U.S. presidential contender Kamala Harris favors look at breaking up Facebook
WASHINGTON (Reuters) – Democratic presidential candidate Kamala Harris said on Sunday that U.S. officials should consider breaking up Facebook Inc, the world’s largest social media company, saying it is a utility that has gone unregulated.
Harris, a U.S. senator and one of more than 20 Democrats seeking the party’s nomination for the 2020 presidential election, said Facebook has prioritized growth over consumers’ interests, especially on privacy.
“I think we have to seriously take a look at that (breaking up Facebook), yes,” Harris said in an interview with CNN’s Jake Tapper. She said very few people can get by in their communities, business or commerce without somehow using Facebook. “So we have to recognize it for what it is. It is essentially a utility that has gone unregulated.”
Facebook has been under scrutiny from regulators around the world over data sharing practices as well as hate speech and misinformation on its networks.
Some other U.S. lawmakers, including Democratic presidential candidate Elizabeth Warren, have pushed for action to break up big tech companies as well as federal privacy regulation.
Facebook co-founder Chris Hughes called last week for the social network to be split into three parts.
Facebook, which has more than 2 billion users on its social network, rejected Hughes’ call. Spokesman Nick Clegg said Facebook accepted that with success comes accountability, “but you don’t enforce accountability by calling for the breakup of a successful American company.”
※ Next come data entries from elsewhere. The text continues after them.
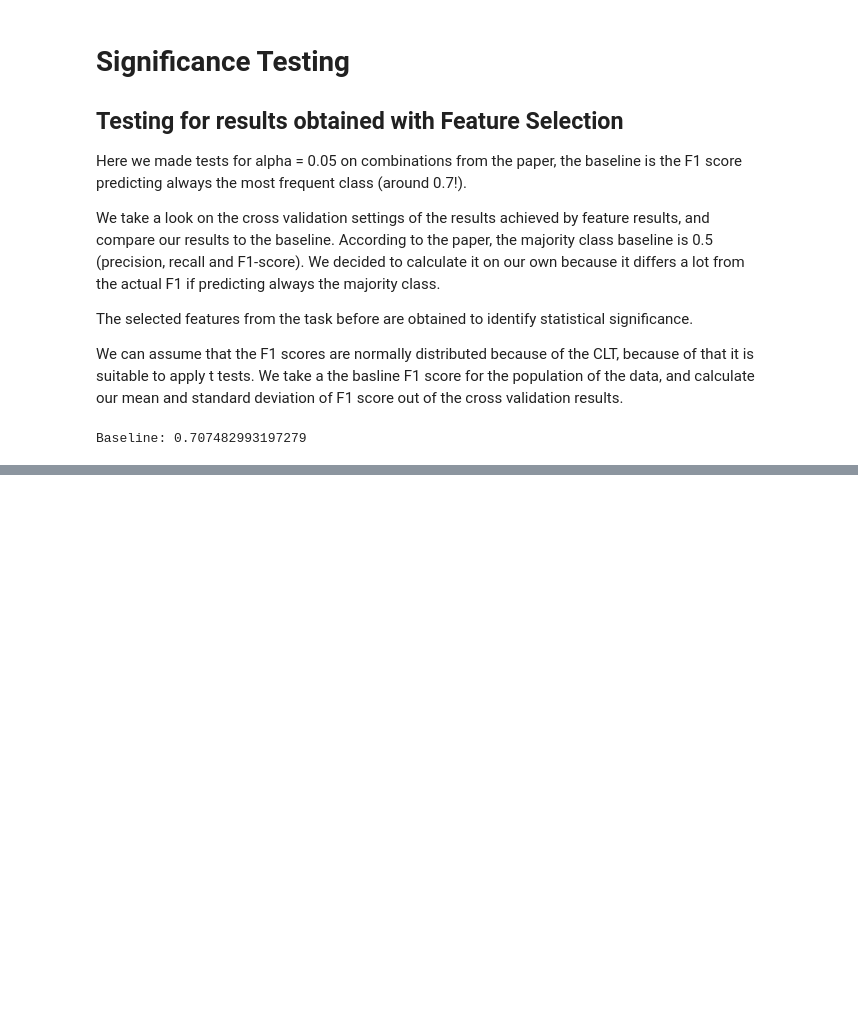
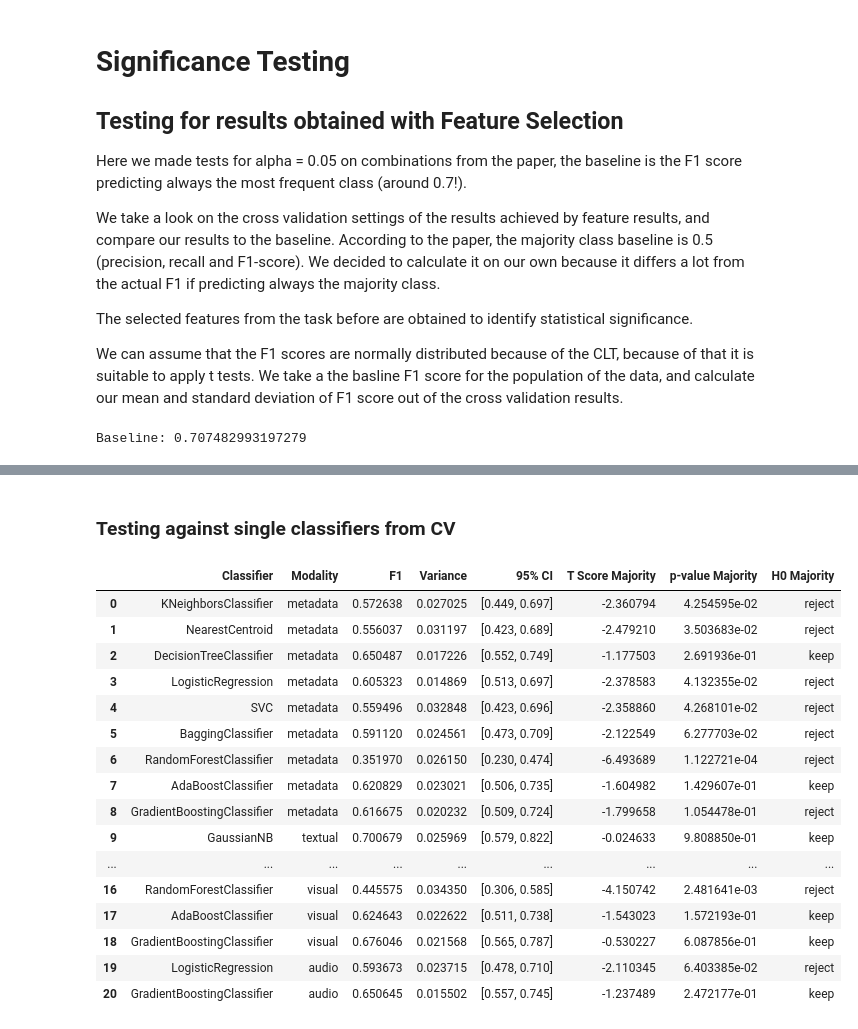
Before and after one commit to patrickFuerst/CoE_task, a Jupyter notebook: classifier_selection.ipynb, the cells around one changed output, grey strips where cells are left out. Drawn from its saved outputs; the diff is of its cells as text; code cells hidden in the pictures; blank space fills up the shorter version.

```diff
--- a/classifier_selection.ipynb
+++ b/classifier_selection.ipynb
@@ -2311,0 +2341,23 @@ Name: F1 scores, dtype: object
+# %% [markdown]
+### Testing against single classifiers from CV
+# %%
+display(classifier_combinations[["Classifier", "Modality", "F1", "Variance", "95% CI",
+                                 "T Score Majority", "p-value Majority", "H0 Majority"]])
+# %% [output]
+|  | Classifier | Modality | F1 | Variance | 95% CI | T Score Majority | p-value Majority | H0 Majority |
+| 0 | KNeighborsClassifier | metadata | 0.572638 | 0.027025 | [0.449, 0.697] | -2.360794 | 4.254595e-02 | reject |
+| 1 | NearestCentroid | metadata | 0.556037 | 0.031197 | [0.423, 0.689] | -2.479210 | 3.503683e-02 | reject |
+| 2 | DecisionTreeClassifier | metadata | 0.650487 | 0.017226 | [0.552, 0.749] | -1.177503 | 2.691936e-01 | keep |
+| 3 | LogisticRegression | metadata | 0.605323 | 0.014869 | [0.513, 0.697] | -2.378583 | 4.132355e-02 | reject |
+| 4 | SVC | metadata | 0.559496 | 0.032848 | [0.423, 0.696] | -2.358860 | 4.268101e-02 | reject |
+| 5 | BaggingClassifier | metadata | 0.591120 | 0.024561 | [0.473, 0.709] | -2.122549 | 6.277703e-02 | reject |
+| 6 | RandomForestClassifier | metadata | 0.351970 | 0.026150 | [0.230, 0.474] | -6.493689 | 1.122721e-04 | reject |
+| 7 | AdaBoostClassifier | metadata | 0.620829 | 0.023021 | [0.506, 0.735] | -1.604982 | 1.429607e-01 | keep |
+| 8 | GradientBoostingClassifier | metadata | 0.616675 | 0.020232 | [0.509, 0.724] | -1.799658 | 1.054478e-01 | reject |
+| 9 | GaussianNB | textual | 0.700679 | 0.025969 | [0.579, 0.822] | -0.024633 | 9.808850e-01 | keep |
+| ... | ... | ... | ... | ... | ... | ... | ... | ... |
+| 16 | RandomForestClassifier | visual | 0.445575 | 0.034350 | [0.306, 0.585] | -4.150742 | 2.481641e-03 | reject |
+| 17 | AdaBoostClassifier | visual | 0.624643 | 0.022622 | [0.511, 0.738] | -1.543023 | 1.572193e-01 | keep |
+| 18 | GradientBoostingClassifier | visual | 0.676046 | 0.021568 | [0.565, 0.787] | -0.530227 | 6.087856e-01 | keep |
+| 19 | LogisticRegression | audio | 0.593673 | 0.023715 | [0.478, 0.710] | -2.110345 | 6.403385e-02 | reject |
+| 20 | GradientBoostingClassifier | audio | 0.650645 | 0.015502 | [0.557, 0.745] | -1.237489 | 2.472177e-01 | keep |
```
Also changed, not shown: parts of 22 cells of this notebook.
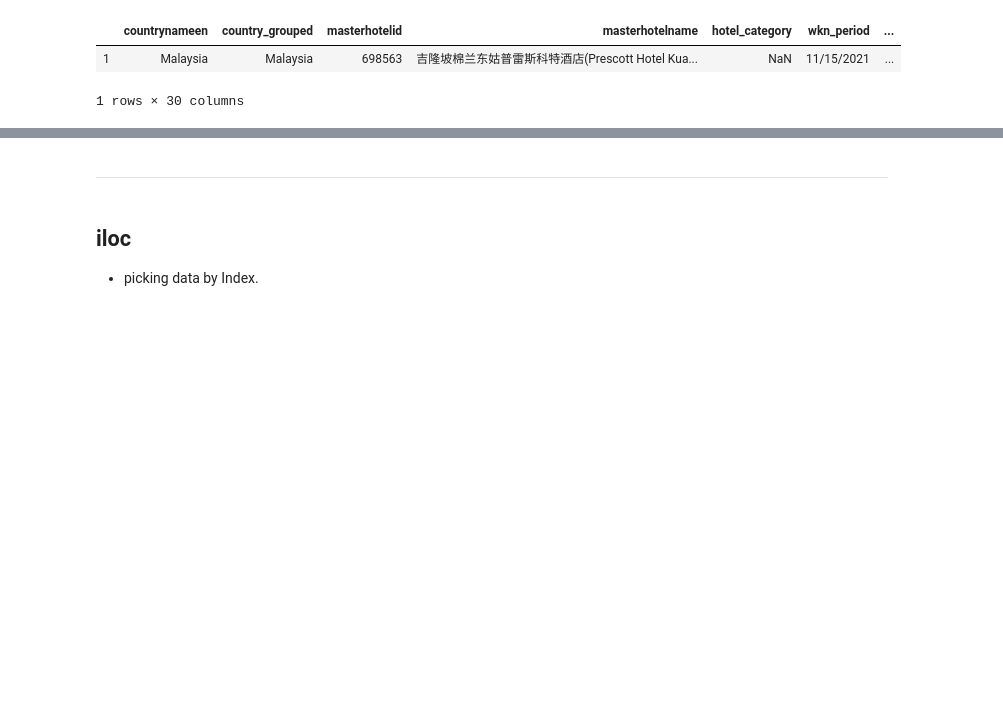
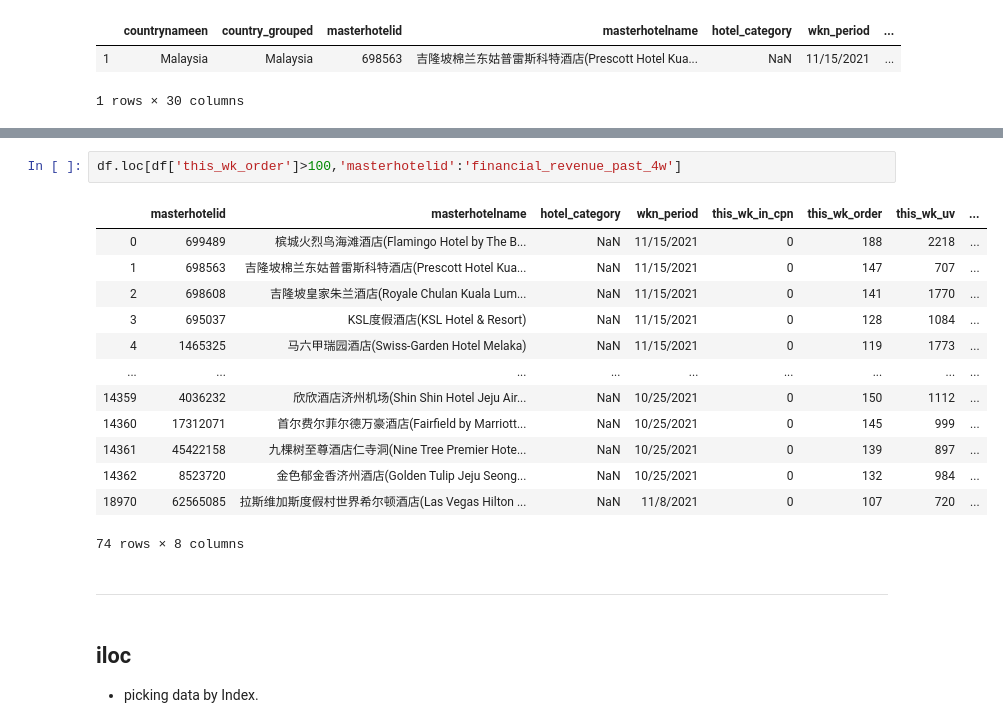
Before and after one commit to MrJimC/python_syntax, a Jupyter notebook: Data Selection.ipynb, the cells around one changed output, grey strips where cells are left out. Saved outputs shown, nothing was run; the diff lists cells and outputs as text; blank space fills up the shorter version.

```diff
--- a/Data Selection.ipynb
+++ b/Data Selection.ipynb
@@ -150,3 +166,19 @@ df.loc[[1]]
+# %%
+df.loc[df['this_wk_order']>100,'masterhotelid':'financial_revenue_past_4w']
+# %% [output]
+|  | masterhotelid | masterhotelname | hotel_category | wkn_period | this_wk_in_cpn | this_wk_order | this_wk_uv | ... |
+| 0 | 699489 | 槟城火烈鸟海滩酒店(Flamingo Hotel by The B... | NaN | 11/15/2021 | 0 | 188 | 2218 | ... |
+| 1 | 698563 | 吉隆坡棉兰东姑普雷斯科特酒店(Prescott Hotel Kua... | NaN | 11/15/2021 | 0 | 147 | 707 | ... |
+| 2 | 698608 | 吉隆坡皇家朱兰酒店(Royale Chulan Kuala Lum... | NaN | 11/15/2021 | 0 | 141 | 1770 | ... |
+| 3 | 695037 | KSL度假酒店(KSL Hotel & Resort) | NaN | 11/15/2021 | 0 | 128 | 1084 | ... |
+| 4 | 1465325 | 马六甲瑞园酒店(Swiss-Garden Hotel Melaka) | NaN | 11/15/2021 | 0 | 119 | 1773 | ... |
+| ... | ... | ... | ... | ... | ... | ... | ... | ... |
+| 14359 | 4036232 | 欣欣酒店济州机场(Shin Shin Hotel Jeju Air... | NaN | 10/25/2021 | 0 | 150 | 1112 | ... |
+| 14360 | 17312071 | 首尔费尔菲尔德万豪酒店(Fairfield by Marriott... | NaN | 10/25/2021 | 0 | 145 | 999 | ... |
+| 14361 | 45422158 | 九棵树至尊酒店仁寺洞(Nine Tree Premier Hote... | NaN | 10/25/2021 | 0 | 139 | 897 | ... |
+| 14362 | 8523720 | 金色郁金香济州酒店(Golden Tulip Jeju Seong... | NaN | 10/25/2021 | 0 | 132 | 984 | ... |
+| 18970 | 62565085 | 拉斯维加斯度假村世界希尔顿酒店(Las Vegas Hilton ... | NaN | 11/8/2021 | 0 | 107 | 720 | ... |
+74 rows × 8 columns
 # %% [markdown]
 ---
 # %% [markdown]
```
Also changed, not shown: parts of 2 cells of this notebook.
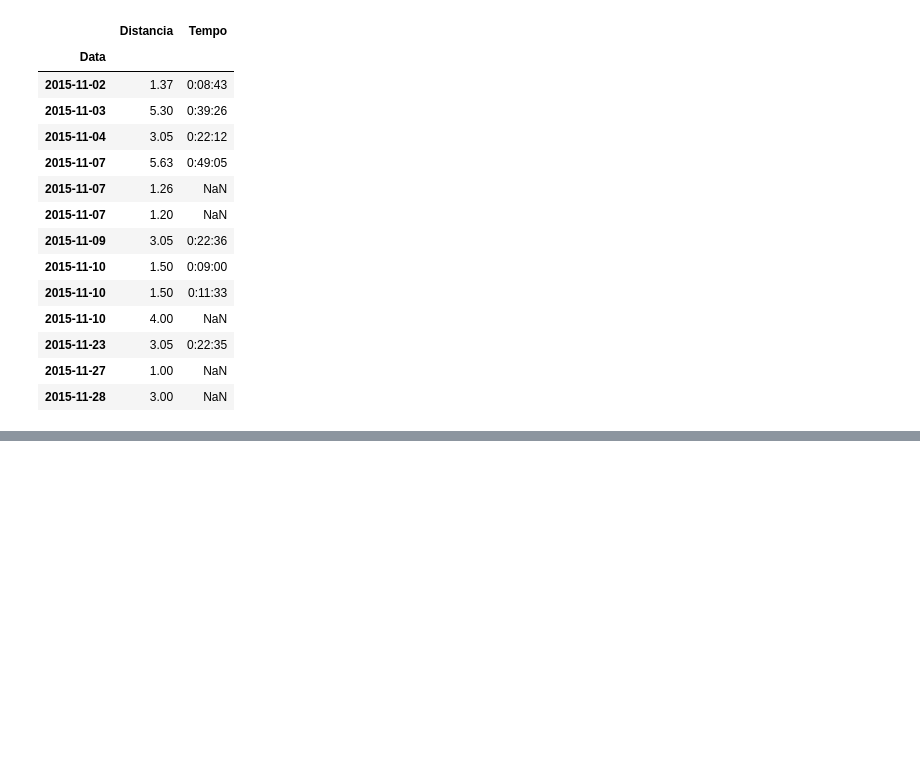
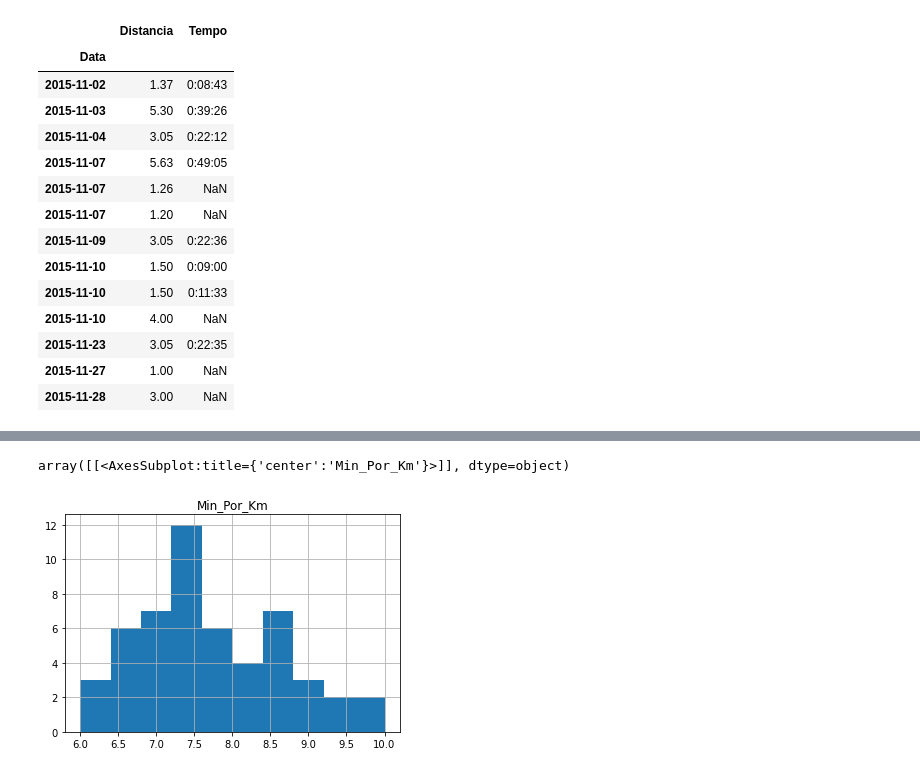
Before and after one commit to acnaweb/python-data-analysis, a Jupyter notebook: case_study_bikes.ipynb, the cells around one changed output, grey strips where cells are left out. Drawn from its saved outputs; the diff is of its cells as text; code cells hidden in the pictures; blank space fills up the shorter version.

```diff
--- a/case_study_bikes.ipynb
+++ b/case_study_bikes.ipynb
@@ -138,0 +273,2 @@ df['2015-11']
+# %%
+df["Min_Por_Km"] = df.Minutos / df.Distancia
@@ -138,0 +302,5 @@ df['2015-11']
+# %%
+df.hist("Min_Por_Km")
+# %% [output]
+array([[<AxesSubplot:title={'center':'Min_Por_Km'}>]], dtype=object)
+[figure, added]
```
Also changed, not shown: parts of 36 cells of this notebook, 2 other files.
Early opinion polls show Harris in the top tier of Democrats who have announced presidential campaigns. She and several other Democratic candidates have spent large sums on Facebook ads.
Warren and another senator seeking the Democratic presidential nomination, Amy Klobuchar, have proposed plans to increase antitrust scrutiny of the technology sector, with Warren vowing to break up Facebook, Amazon.com Inc and Alphabet Inc’s Google if elected.
But Senator Cory Booker, another Democratic presidential candidate, said Sunday “we do not need a president that is going to use their own personal beliefs and tell you which companies we will break up.
“We need a president that’s going to enforce anti-trust laws in this country, and I will be that person,” Booker told ABC’s “This Week.”
President Donald Trump, a Republican, has also suggested that Amazon and social media networks like Facebook need tougher regulation.
Reporting by Susan Cornwell; Editing by Lisa Shumaker